TASK ITEM: Every line in the records below with the string "align" is to be copied out.

RECORDS FOR PROCESSING:
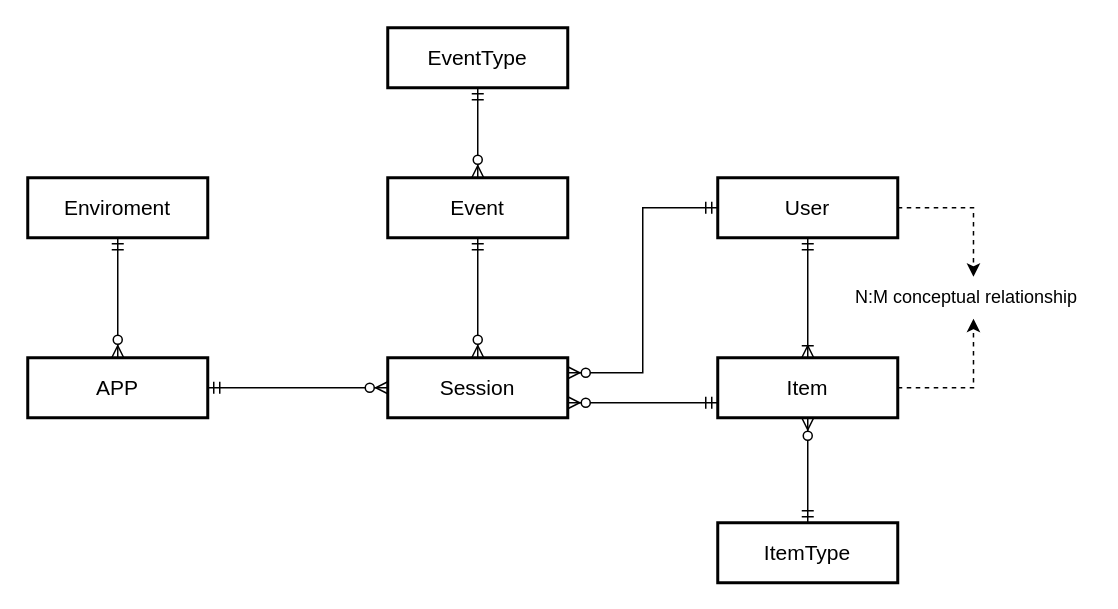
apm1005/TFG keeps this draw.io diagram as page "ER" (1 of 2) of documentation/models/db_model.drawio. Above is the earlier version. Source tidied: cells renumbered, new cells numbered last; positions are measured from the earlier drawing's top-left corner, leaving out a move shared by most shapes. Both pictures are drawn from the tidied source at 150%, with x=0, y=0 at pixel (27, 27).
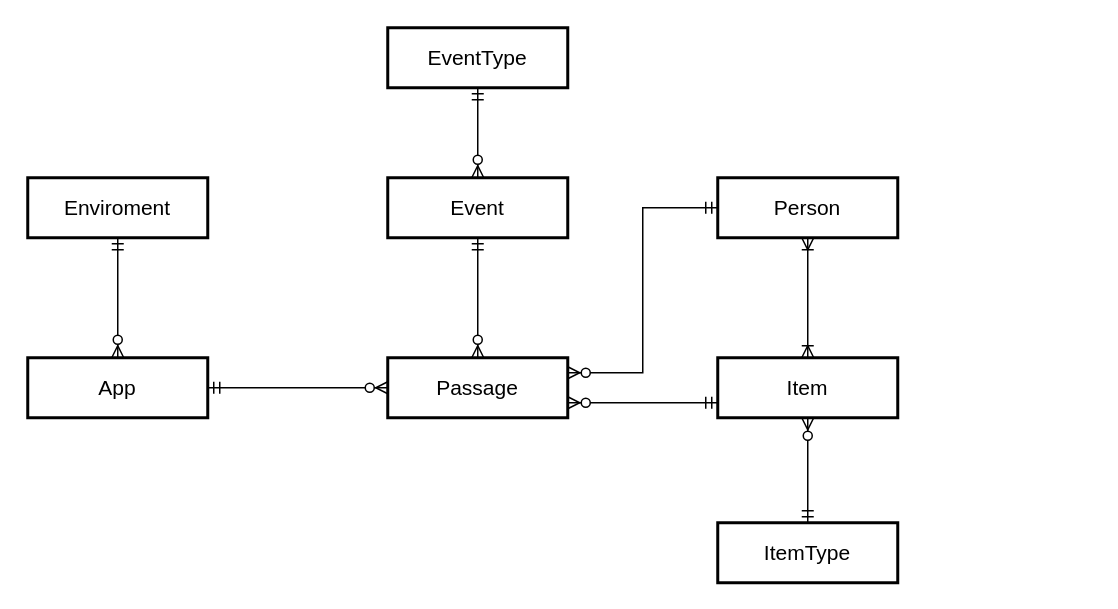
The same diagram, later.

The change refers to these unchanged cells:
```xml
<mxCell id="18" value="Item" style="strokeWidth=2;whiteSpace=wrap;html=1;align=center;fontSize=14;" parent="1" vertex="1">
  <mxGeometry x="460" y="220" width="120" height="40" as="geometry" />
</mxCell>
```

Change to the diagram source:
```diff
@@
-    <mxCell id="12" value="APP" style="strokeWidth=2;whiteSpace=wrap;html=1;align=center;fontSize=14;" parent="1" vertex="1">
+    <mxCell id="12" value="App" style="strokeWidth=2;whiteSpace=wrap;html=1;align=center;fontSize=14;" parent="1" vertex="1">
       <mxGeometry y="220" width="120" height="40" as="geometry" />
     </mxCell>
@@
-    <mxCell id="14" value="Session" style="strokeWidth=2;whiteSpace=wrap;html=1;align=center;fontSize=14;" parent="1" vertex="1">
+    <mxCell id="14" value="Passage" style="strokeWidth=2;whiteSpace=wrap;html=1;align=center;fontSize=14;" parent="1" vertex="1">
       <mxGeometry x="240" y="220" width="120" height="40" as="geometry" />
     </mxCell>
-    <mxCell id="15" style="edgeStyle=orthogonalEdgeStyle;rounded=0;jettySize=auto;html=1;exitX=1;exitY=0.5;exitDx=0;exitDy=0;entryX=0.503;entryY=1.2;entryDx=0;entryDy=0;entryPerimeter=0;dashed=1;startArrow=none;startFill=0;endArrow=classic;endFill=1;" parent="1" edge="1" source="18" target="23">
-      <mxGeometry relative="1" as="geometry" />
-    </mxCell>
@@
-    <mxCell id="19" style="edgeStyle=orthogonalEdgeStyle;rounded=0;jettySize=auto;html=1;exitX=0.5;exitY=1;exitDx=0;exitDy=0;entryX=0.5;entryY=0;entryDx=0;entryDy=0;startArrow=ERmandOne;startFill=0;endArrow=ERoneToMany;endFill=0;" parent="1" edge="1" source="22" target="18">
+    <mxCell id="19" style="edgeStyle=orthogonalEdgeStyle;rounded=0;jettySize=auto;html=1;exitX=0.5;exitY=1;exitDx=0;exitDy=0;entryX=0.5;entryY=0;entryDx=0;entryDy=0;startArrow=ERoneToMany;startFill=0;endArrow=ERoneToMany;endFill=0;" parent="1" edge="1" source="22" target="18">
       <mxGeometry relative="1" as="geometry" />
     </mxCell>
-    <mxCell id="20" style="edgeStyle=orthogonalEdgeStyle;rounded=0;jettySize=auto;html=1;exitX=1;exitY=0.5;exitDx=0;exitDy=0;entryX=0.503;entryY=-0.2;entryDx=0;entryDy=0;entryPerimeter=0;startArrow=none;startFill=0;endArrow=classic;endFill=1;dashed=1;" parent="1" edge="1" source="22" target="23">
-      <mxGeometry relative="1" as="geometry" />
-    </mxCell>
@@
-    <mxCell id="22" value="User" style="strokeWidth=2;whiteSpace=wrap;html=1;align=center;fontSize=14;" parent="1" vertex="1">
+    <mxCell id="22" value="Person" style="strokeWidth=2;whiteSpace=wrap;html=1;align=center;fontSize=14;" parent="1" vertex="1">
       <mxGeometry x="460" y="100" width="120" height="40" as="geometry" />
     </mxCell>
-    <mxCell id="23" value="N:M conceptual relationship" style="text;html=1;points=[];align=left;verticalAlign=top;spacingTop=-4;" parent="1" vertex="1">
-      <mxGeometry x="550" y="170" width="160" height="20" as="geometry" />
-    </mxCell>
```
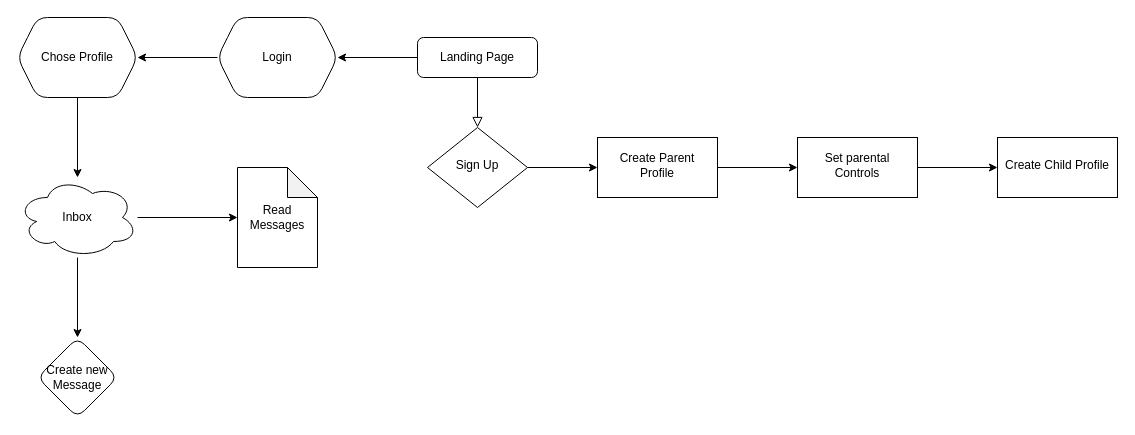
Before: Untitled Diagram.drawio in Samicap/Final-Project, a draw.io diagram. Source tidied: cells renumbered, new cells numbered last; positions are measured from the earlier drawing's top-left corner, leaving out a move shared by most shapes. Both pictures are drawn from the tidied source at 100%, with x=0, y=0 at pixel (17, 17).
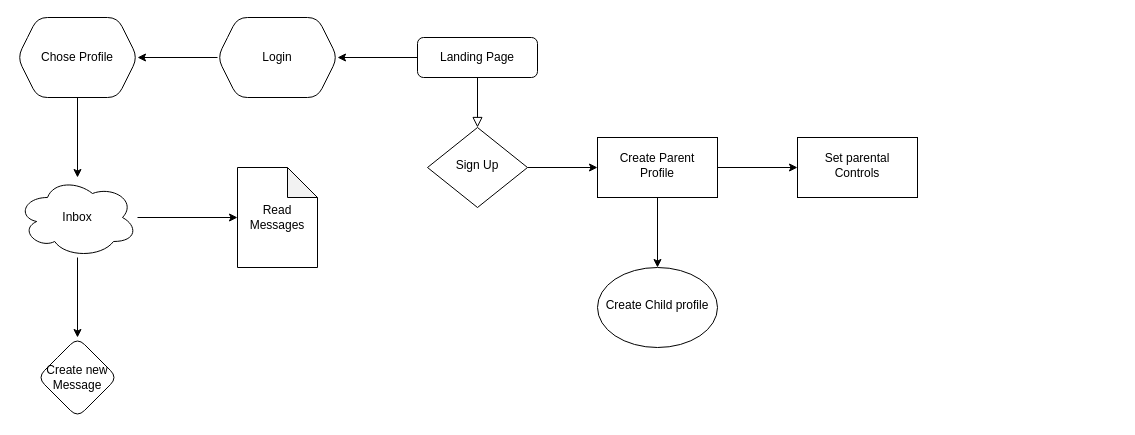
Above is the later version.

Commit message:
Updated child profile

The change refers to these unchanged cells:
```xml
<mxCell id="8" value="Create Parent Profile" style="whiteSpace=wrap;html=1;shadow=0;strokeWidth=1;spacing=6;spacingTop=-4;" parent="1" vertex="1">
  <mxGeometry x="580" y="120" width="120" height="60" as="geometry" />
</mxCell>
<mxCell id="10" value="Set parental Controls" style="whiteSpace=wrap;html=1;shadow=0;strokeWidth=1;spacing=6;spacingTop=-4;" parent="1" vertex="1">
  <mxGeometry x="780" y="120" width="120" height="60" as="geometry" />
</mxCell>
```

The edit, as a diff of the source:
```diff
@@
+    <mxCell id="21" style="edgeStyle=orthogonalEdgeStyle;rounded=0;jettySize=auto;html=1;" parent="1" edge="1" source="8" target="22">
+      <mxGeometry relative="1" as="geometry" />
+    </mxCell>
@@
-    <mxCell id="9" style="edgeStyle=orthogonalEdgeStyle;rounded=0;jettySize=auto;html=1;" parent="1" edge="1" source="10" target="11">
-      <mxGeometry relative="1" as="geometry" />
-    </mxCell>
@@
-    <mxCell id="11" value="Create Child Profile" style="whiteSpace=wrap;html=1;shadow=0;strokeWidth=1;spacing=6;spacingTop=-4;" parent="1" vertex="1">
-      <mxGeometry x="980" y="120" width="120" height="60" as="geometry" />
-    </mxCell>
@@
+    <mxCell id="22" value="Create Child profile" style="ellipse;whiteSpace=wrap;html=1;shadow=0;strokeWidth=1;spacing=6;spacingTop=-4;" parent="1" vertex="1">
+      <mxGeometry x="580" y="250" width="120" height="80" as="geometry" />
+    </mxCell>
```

ANSWER TO THIS PROBLEM:
<mxCell id="18" value="Item" style="strokeWidth=2;whiteSpace=wrap;html=1;align=center;fontSize=14;" parent="1" vertex="1">
-    <mxCell id="12" value="APP" style="strokeWidth=2;whiteSpace=wrap;html=1;align=center;fontSize=14;" parent="1" vertex="1">
+    <mxCell id="12" value="App" style="strokeWidth=2;whiteSpace=wrap;html=1;align=center;fontSize=14;" parent="1" vertex="1">
-    <mxCell id="14" value="Session" style="strokeWidth=2;whiteSpace=wrap;html=1;align=center;fontSize=14;" parent="1" vertex="1">
+    <mxCell id="14" value="Passage" style="strokeWidth=2;whiteSpace=wrap;html=1;align=center;fontSize=14;" parent="1" vertex="1">
-    <mxCell id="22" value="User" style="strokeWidth=2;whiteSpace=wrap;html=1;align=center;fontSize=14;" parent="1" vertex="1">
+    <mxCell id="22" value="Person" style="strokeWidth=2;whiteSpace=wrap;html=1;align=center;fontSize=14;" parent="1" vertex="1">
-    <mxCell id="23" value="N:M conceptual relationship" style="text;html=1;points=[];align=left;verticalAlign=top;spacingTop=-4;" parent="1" vertex="1">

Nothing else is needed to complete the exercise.